Nietzsche’s concern here is to undermine the thought that concepts capture reality. (He goes on to call truth “a mobile army of metaphors, metonymies, anthropomorphisms, in short a sum of human relations which have been subjected to poetic and rhetorical intensification, translation, and decoration…”) Concepts all involve falsification, by treating as the same cases that are, in fact, non-equivalent. Every concept excludes features of the individual, and thus makes generalization possible. No concept captures the individual in its full individuality. (Nietzsche is right about this; it’s another matter whether it supports his strong conclusions about truth.) Conceptualization sacrifices the purity of the individual for the sake of generality. To name a virtue, then, must necessarily be to compromise it, for Nietzsche, and his perfectionism will not allow that.
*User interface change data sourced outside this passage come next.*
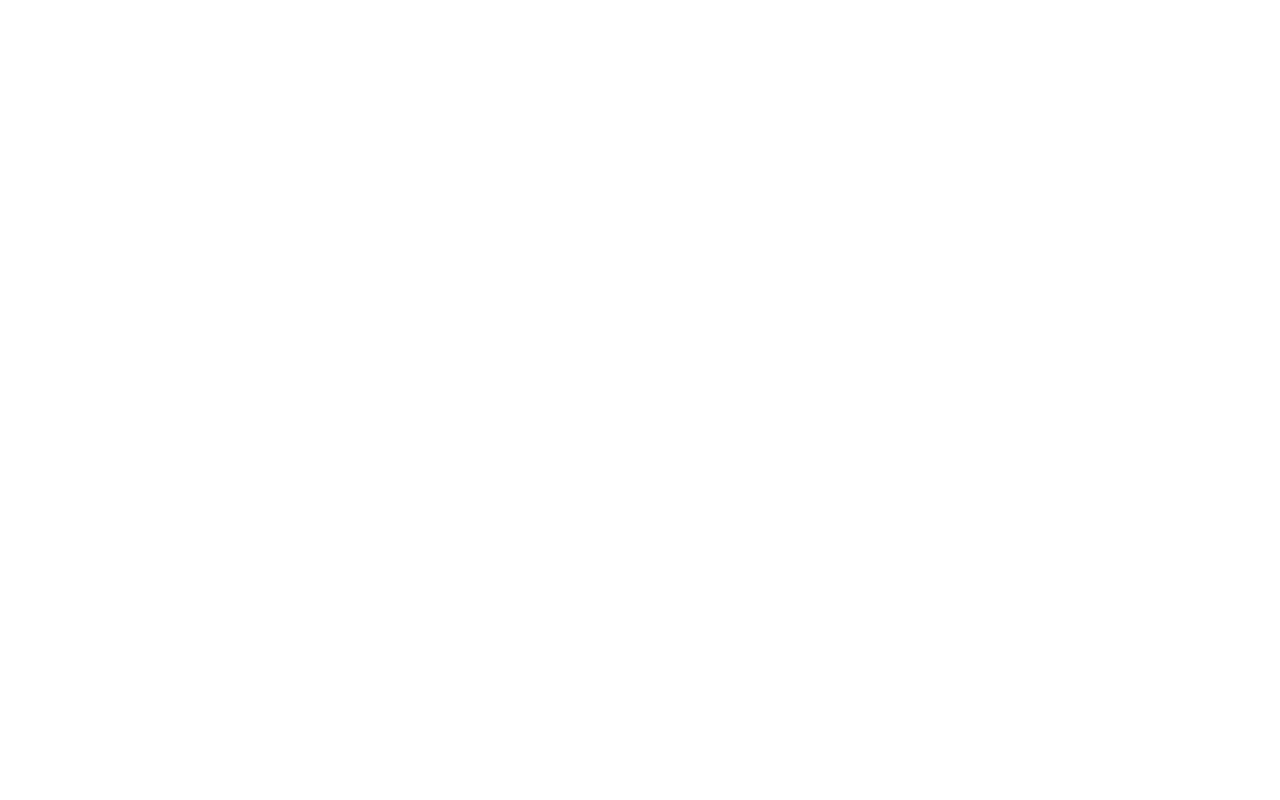
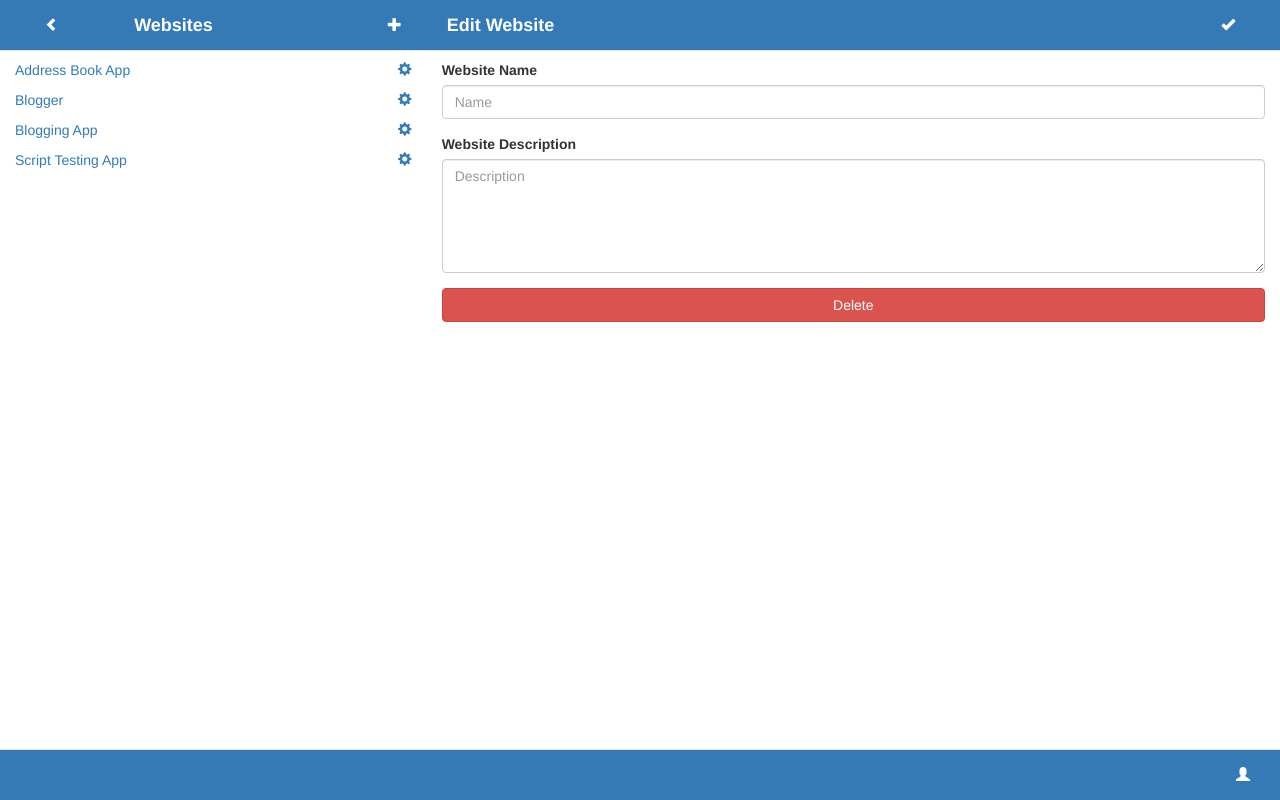
Before and after one commit to Breezen/NEU-wang-xiao-webdev, a website: page public/assignment/website/website-edit.html in a window 1280 px wide. Drawn offline with nearby package versions, Linux system fonts and the light colour scheme.

Commit message:
website-edit done

```diff
--- a/public/assignment/website/website-edit.html
+++ b/public/assignment/website/website-edit.html
@@ -0,0 +1,118 @@
+<!DOCTYPE html>
+<html lang="en">
+<head>
+    <meta charset="UTF-8">
+    <meta name="viewport" content="width=device-width, initial-scale=1">
+    <title>Title</title>
+    <link href="https://maxcdn.bootstrapcdn.com/bootstrap/3.3.6/css/bootstrap.min.css" rel="stylesheet"/>
+    <link href="../css/style.css" rel="stylesheet"/>
+    <link href="../css/website.css" rel="stylesheet"/>
+</head>
+<body>
+
+<nav class="navbar navbar-default navbar-fixed-top">
+    <div class="container-fluid bg-primary">
+        <div class="navbar-header row">
+            <div class="col-xs-1">
+                <p class="navbar-text">
+                    <a href="website-list.html" class="navbar-link">
+                        <span class="glyphicon glyphicon-chevron-left bg-primary"></span>
+                    </a>
+                </p>
+            </div>
+            <div class="col-sm-3 hidden-xs">
+                <a class="navbar-brand" href="#">
+                    <strong class="bg-primary">Websites</strong>
+                </a>
+                <p class="navbar-text pull-right">
+                    <a href="website-new.html" class="navbar-link">
+                        <span class="glyphicon glyphicon-plus bg-primary"></span>
+                    </a>
+                </p>
+            </div>
+            <div class="col-sm-8">
+                <a class="navbar-brand" href="#">
+                    <strong class="bg-primary">Edit Website</strong>
+                </a>
+                <p class="navbar-text pull-right">
+                    <a href="website-list.html" class="navbar-link">
+                        <span class="glyphicon glyphicon-ok bg-primary"></span>
+                    </a>
+                </p>
+            </div>
+        </div>
+    </div>
+</nav>
+
+<div class="container-fluid">
+    <div class="row">
+        <div class="col-sm-4 hidden-xs">
+            <div class="row">
+                <p class="text-blue pull-left margin-left-15">
+                    <a href="../page/page-list.html" class="href">Address Book App</a>
+                </p>
+                <p class="pull-right">
+                    <a href="website-edit.html">
+                        <span class="glyphicon glyphicon-cog text-blue margin-right-15"></span>
+                    </a>
+                </p>
+            </div>
+            <div class="row">
+                <p class="text-blue pull-left margin-left-15">
+                    <a href="../page/page-list.html" class="href">Blogger</a>
+                </p>
+                <p class="pull-right">
+                    <a href="website-edit.html">
+                        <span class="glyphicon glyphicon-cog text-blue margin-right-15"></span>
+                    </a>
+                </p>
+            </div>
+            <div class="row">
+                <p class="text-blue pull-left margin-left-15">
+                    <a href="../page/page-list.html" class="href">Blogging App</a>
+                </p>
+                <p class="pull-right">
+                    <a href="website-edit.html">
+                        <span class="glyphicon glyphicon-cog text-blue margin-right-15"></span>
+                    </a>
+                </p>
+            </div>
+            <div class="row">
+                <p class="text-blue pull-left margin-left-15">
+                    <a href="../page/page-list.html" class="href">Script Testing App</a>
+                </p>
+                <p class="pull-right">
+                    <a href="website-edit.html">
+                        <span class="glyphicon glyphicon-cog text-blue margin-right-15"></span>
+                    </a>
+                </p>
+            </div>
+        </div>
+        <div class="col-sm-8">
+            <form action="">
+                <div class="form-group">
+                    <label for="name">Website Name</label>
+                    <input type="text" class="form-control" id="name" placeholder="Name">
+                </div>
+                <div class="form-group">
+                    <label for="description">Website Description</label>
+                    <textarea class="form-control" rows="5" id="description" placeholder="Description"></textarea>
+                </div>
+            </form>
+            <a href="website-list.html" class="btn btn-block btn-danger">Delete</a>
+        </div>
+    </div>
+</div>
+
+<nav class="navbar navbar-default navbar-fixed-bottom">
+    <div class="container-fluid bg-primary">
+        <p class="navbar-text pull-right">
+            <a href="../user/profile.html" class="navbar-link">
+                <span class="glyphicon glyphicon-user bg-primary"></span>
+            </a>
+        </p>
+    </div>
+</nav>
+
+</body>
+</html>
```
Also changed, not shown: public/assignment/website/website-new.html (+5 -5 lines).
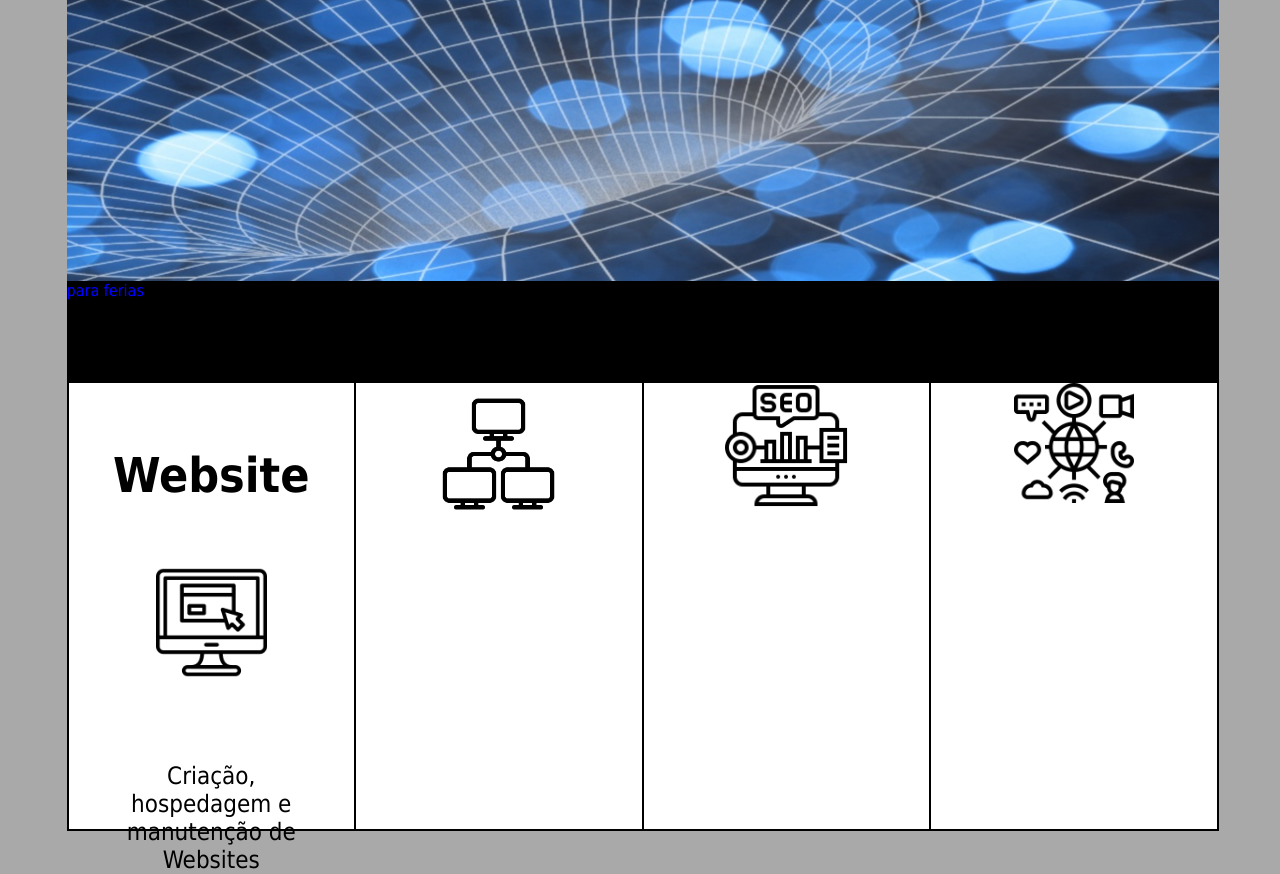
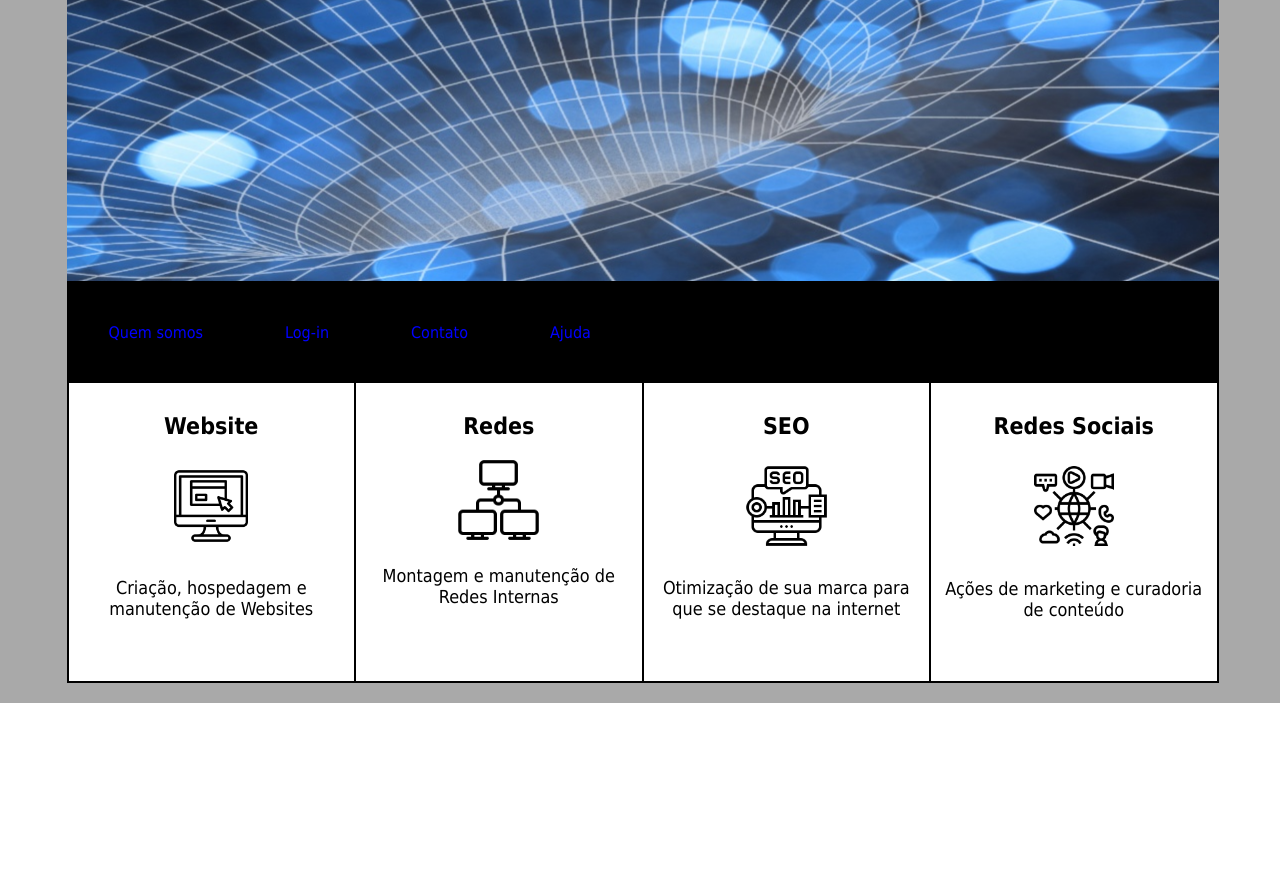
Before and after one commit to mbpfilho/front-end, a PHP site: page / in a window 1280 px wide. Shown: the part 141-1015 px from the top of the page. After the commit the page ends 844 px from the top, so only its background shows below. Run offline with PHP 8.4, Linux system fonts and the light colour scheme.

Commit message:
terminados produtos e comecado manu

```diff
--- a/projeto-site/index.php
+++ b/projeto-site/index.php
@@ -26,7 +26,14 @@
         <!-- <img src="./src/banner.jpg" alt="banner distorcao gravitacional"> -->
       </div>
       <div class="menu">
-        para ferias
+        <table>
+          <tr>
+            <td>Quem somos</td>
+            <td>Log-in</td>
+            <td>Contato</td>
+            <td>Ajuda</td>
+          </tr>
+        </table>
       </div>
       <div class="produtos">
         <div class="produto1">
@@ -36,15 +43,21 @@
         </div>
 
         <div class="produto2">
+          <h1>Redes</h1>
           <img src="./src/network.png" alt="rede de computadores">
+          <p>Montagem e manutenção de Redes Internas</p>
         </div>
 
         <div class="produto3">
+          <h1>SEO</h1>
           <img src="./src/seo.png" alt="otimização de mecanismos de busca">
+          <p>Otimização de sua marca para que se destaque na internet</p>
         </div>
 
         <div class="produto4">
+          <h1>Redes Sociais</h1>
           <img src="./src/social-media.png" alt="mídias sociais">
+          <p>Ações de marketing e curadoria de conteúdo</p>
         </div>
       </div>
   </div>
--- a/projeto-site/src/index.css
+++ b/projeto-site/src/index.css
@@ -61,20 +61,25 @@ body{
   background-color: black;
   color: blue;
 }
+.menu td{
+  padding: 40px;
+}
 .produtos{
   width: 100%-2px;
-  height: 35vw;
+  height: 24vw;
+  min-height: 180px;
+  max-height: 300px;
   border: 1px solid black;
   margin-bottom: 20px;
   text-align: center;
 }
 .produtos h1{
-  font-size: 6vh;
-  margin: 8vh 0;
+  font-size: 1.8vmax;
+  margin: 30px 0;
 }
 .produtos p{
-  font-size: 3vmin;
-  margin: 10vmin 4vmin;
+  font-size: 1.4vmax;
+  margin: 30px 4px;
 }
 .produto1{
   width: 25%;
@@ -85,7 +90,7 @@ body{
   float: left;
 }
 .produto1 img{
-  width: 39%;
+  width: 26%;
 }
 .produto2{
   width: 25%;
@@ -96,7 +101,8 @@ body{
   float: left;
 }
 .produto2 img{
-  width: 50%;
+  width: 36%;
+  margin: -2.5vmin 0;
 }
 .produto3{
   width: 25%;
@@ -107,7 +113,8 @@ body{
   float: left;
 }
 .produto3 img{
-  width: 44%;
+  width: 29%;
+  margin: -0.5vmin 0;
 }
 .produto4{
   width: 25%;
@@ -118,5 +125,6 @@ body{
   float: left;
 }
 .produto4 img{
-  width: 42%;
+  width: 28%;
+  margin: -0.3vmin 0;
 }
```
This I think shows why Nietzsche’s virtue must be private and ineffable, but it raises a question Nietzsche’s larger project that I want to consider briefly. If communication is such a threat to purity, why does Nietzsche write at all? How are we to take Nietzsche’s writings? (It raises many other questions, as well, but I won’t consider them here.)
There are two fairly straightforward reasons why Nietzsche writes, and one more esoteric reason. First, a great deal of Nietzsche’s project aims at undermining the apparent hold established, public virtues have upon us. This is the point of Nietzsche’s genealogical method: it shows us that these virtues arose historically, by contingent processes that could have gone quite differently. There is no necessity to our having the virtues we have. This is a form of ground clearing: it makes room for the individualistic vision he has to come into view in the first place. Second, I think there is a positive project that accompanies this negative project. Nietzsche has to say something about the upkeep of one’s private virtue. While the virtue is one’s own, there can be generally better or worse ways of finding and cultivating one’s private virtue. Nietzsche’s works are filled with what looks like praise of various attributes (honesty, cruelty, cheerfulness)—what looks like praise of particular virtues. I think these passages should be read as passages indicating the sorts of qualities needed in order to cultivate the ineffable virtue. These two projects, positive and negative, I think make fairly good sense on the surface.
There is a third reason that Nietzsche writes, however, and it is, I think, the most puzzling and most interesting. Nietzsche writes to seduce and elevate, and deploys innumerable rhetorical tricks to these ends. For instance, he often writes to shock. Why? Because Nietzsche’s goal is ultimately to change how you live your life, and he is skeptical of the ability of passionless reason to do so. Lives are changed because they are poked, prodded, and provoked until they wake. As this sort of writer, Nietzsche is not hoping to impart truths, and the last thing he wants is followers and disciples. “You are my believers, but what matter all believers!” (Zarathustra, p. 59).
Wittgenstein, in his Tractatus Logico-Philosophicus, famously compares his book to a ladder that brings someone to a new point of view. Once someone has climbed the ladder, they no longer need it and can kick it away. (In the Tractatus, this happens because the conclusions of the Tractatus reveal its propositions to be meaningless from the new vantage point.) Something similar goes on in Nietzsche: the person who takes Zarathustra’s message to heart is the one who rejects Zarathustra. Nietzsche captures this powerfully at the very end of part one: “You had not yet sought yourselves, then you found me. All believers do this; that’s why all faith amounts to so little. Now I bid you lose me and find yourselves; and only when you have all denied me will I return to you” (p. 59). Zarathustra’s speeches function as a prod for one to search for oneself—and such searching means not following Zarathustra, but turning away.